Tuesday, August 19, 2014

We Walk on the Grass

Stevie Smith's "The Pleasures of Friendship," brings a rare exclamation point to our summer series Poetry or Motion. And, as always with Stevie Smith, the question of tone. Mind how you walk.

The pleasures of friendship are exquisite,
How pleasant to go to a friend on a visit!
I go to my friend, we walk on the grass,
And the hours and minutes like moments pass.
Bryant Park (June 2014)


  1. This is lovely. Let's give Stevie a break and imagine she was letting her guard down to an uncharacteristic degree, and simply showing what a dear and decent person she was, "at heart" as they say.

    But I can't help myself from wanting to make that last line say,

    And the moments like interminable hours pass.

    (The ghost of Stevie made me do it.)

    But no -- the leisurely do-nothingism of the hours pleasantly passing, there, on the grass, in the summertime, in Bryant Park, seems a sort of infinite inevitable desideratum, exactly the sort Stevie probably had in mind.

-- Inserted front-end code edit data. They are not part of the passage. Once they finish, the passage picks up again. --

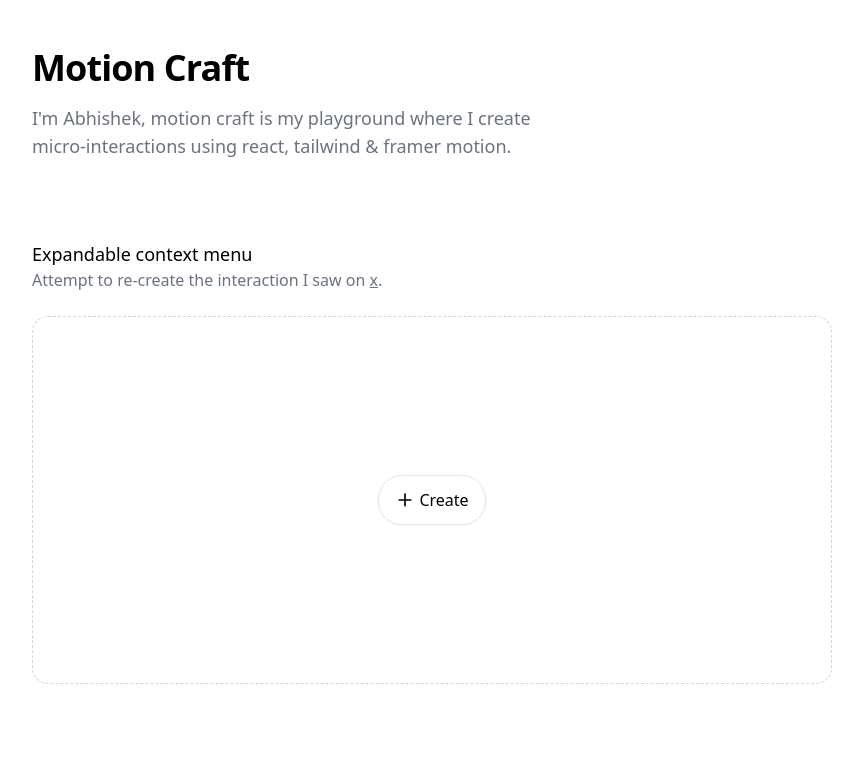
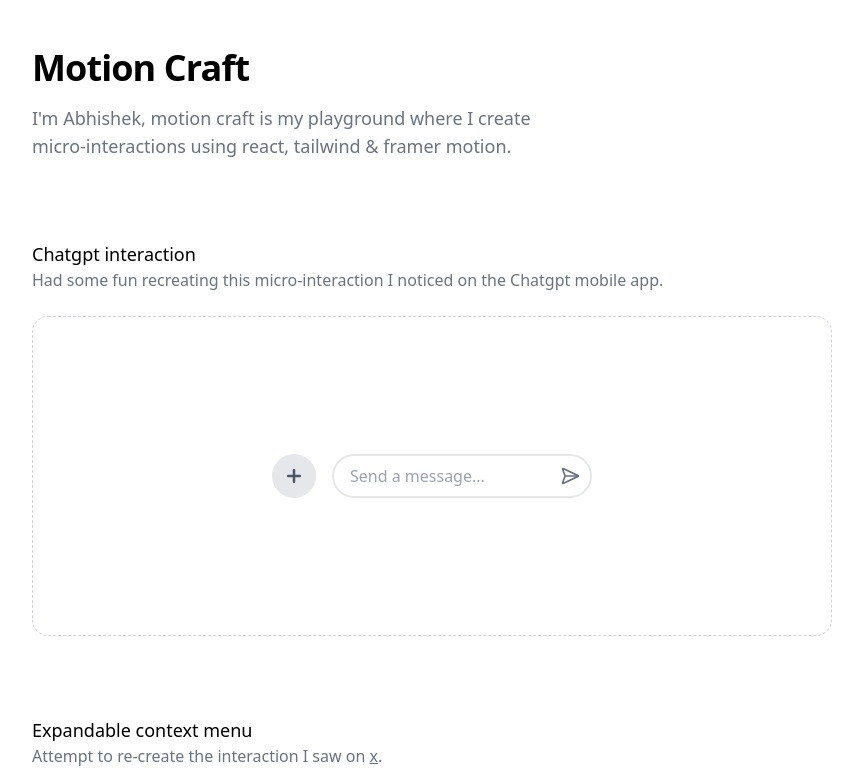
Before and after one commit to casicodes/portfolio, a React (Vite) app: page / in a window 1280 px wide. Shown: the top 770 px of the page, without its empty margins (208-1071 px from the left). Built offline with nearby package versions, Linux system fonts and the light colour scheme.

Commit message:
Add chatgpt interaction

```diff
--- a/src/App.jsx
+++ b/src/App.jsx
@@ -5,7 +5,7 @@ import TabsTransition from "./component/TabsTransition/TabsTransition";
 import MicroAnimation from "./component/MicroAnimation/MicroAnimation";
 import CardStack from "./component/CardStack/CardStack";
 import MultiLevelAction from "./component/MultiLevelAction/MultiLevelAction";
-// import ButtonState from "./component/ButtonState/ButtonState";
+import Chatgpt from "./component/Chatgpt/Chatgpt";
 import NewTab from "./component/NewTab/NewTab";
 import SheetAnimation from "./component/SheetAnimation/SheetAnimation";
 import Footer from "./Footer";
@@ -14,9 +14,9 @@ function App() {
   return (
     <div className="main-wrapper flex flex-col py-8 gap-20 text-left">
       <PageTitle />
+      <Chatgpt />
       <ContextMenu />
       <MultiLevelAction />
-      {/* <ButtonState /> */}
       <SheetAnimation />
       <CardStack />
       <TabsTransition />
--- /dev/null
+++ b/src/component/Chatgpt/Chatgpt.jsx
@@ -0,0 +1,117 @@
+import { AnimatePresence, motion } from "framer-motion";
+import { useState } from "react";
+import {
+  Plus,
+  SendHorizontal,
+  FolderClosed,
+  Image,
+  Headphones,
+} from "lucide-react";
+function Chatgpt() {
+  const [media, setMedia] = useState(true);
+  const wrapperVariants = {
+    hidden: { opacity: 0 },
+    visible: {
+      opacity: 1,
+      transition: {
+        staggerChildren: 0.05,
+        delayChildren: 0.1,
+      },
+    },
+    exit: {
+      opacity: 0,
+    },
+  };
+  const btnVariants = {
+    hidden: { x: -20, opacity: 0, scale: 0.6 },
+    visible: { x: 0, opacity: 1, scale: 1 },
+    exit: { x: 20, opacity: 0, scale: 0.6 },
+  };
+  return (
+    <div className="playground flex flex-col gap-6">
+      <div className="playground-desc">
+        <h1 className="text-lg">Chatgpt interaction</h1>
+        <p className="font-light text-gray-500">
+          Had some fun recreating this micro-interaction I noticed on the
+          Chatgpt mobile app.
+        </p>
+      </div>
+      <div className="playground-area rounded-2xl min-h-80 bg-white border-dashed border border-gray-300 gap-4 flex flex-col items-center justify-center">
+        <div className="flex items-center gap-4 justify-between w-[320px]">
+          <div>
+            {" "}
+            <AnimatePresence initial={false}>
+              {media ? (
+                <motion.button
+                  initial={{ x: 20, opacity: 0 }}
+                  animate={{ x: 0, opacity: 1 }}
+                  exit={{ x: 20, opacity: 0 }}
+                  transition={{ duration: 0.4, type: "spring", delay: 0.1 }}
+                  className="bg-gray-200 text-gray-600 h-[44px] w-[44px] rounded-full flex items-center justify-center"
+                  onClick={() => setMedia(false)}
+                >
+                  <Plus strokeWidth={3} size={20} />
+                </motion.button>
+              ) : (
+                <motion.div
+                  variants={wrapperVariants}
+                  initial="hidden"
+                  animate="visible"
+                  exit="exit"
+                  className="flex gap-4"
+                >
+                  <motion.button
+                    variants={btnVariants}
+                    className="h-[44px] w-[20px] flex items-center justify-center"
+                  >
+                    <Headphones strokeWidth={2} size={20} />
+                  </motion.button>
+                  <motion.button
+                    variants={btnVariants}
+                    className="h-[44px] w-[20px] flex items-center justify-center"
+                  >
+                    <Image strokeWidth={2} size={20} />
+                  </motion.button>
+                  <motion.button
+                    variants={btnVariants}
+                    className="h-[44px] w-[20px] flex items-center justify-center"
+                  >
+                    <FolderClosed strokeWidth={2} size={20} />
+                  </motion.button>
+                </motion.div>
+              )}
+            </AnimatePresence>
+          </div>
+          <div className="relative grow">
+            <motion.div
+              layout
+              transition={{
+                layout: {
+                  type: "spring",
+                  bounce: 0,
+                  duration: 1,
+                  stiffness: 500,
+                  damping: 30,
+                },
+              }}
+              className="flex items-center grow"
+            >
+              <input
+                onFocus={() => setMedia(true)}
+                type="text"
+                placeholder="Send a message..."
+                className="w-full border-2 rounded-full px-3 pl-4 py-2 focus:outline-none truncate"
+              />
+            </motion.div>
+
+            <button className="absolute right-3 top-1/2 transform -translate-y-1/2 bg-white">
+              <SendHorizontal size={20} className="text-gray-500" />
+            </button>
+          </div>
+        </div>
+      </div>
+    </div>
+  );
+}
+
+export default Chatgpt;
```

  2. Tom,
    I love both endings to the poem--yours and Stevie's. Going back to the poem, I am struck by the wonderful weirdness of "hours and MINUTES like moments pass." I lazily think of minutes as synonymous with moments, but of course they are not. Ah poetry, ah precision!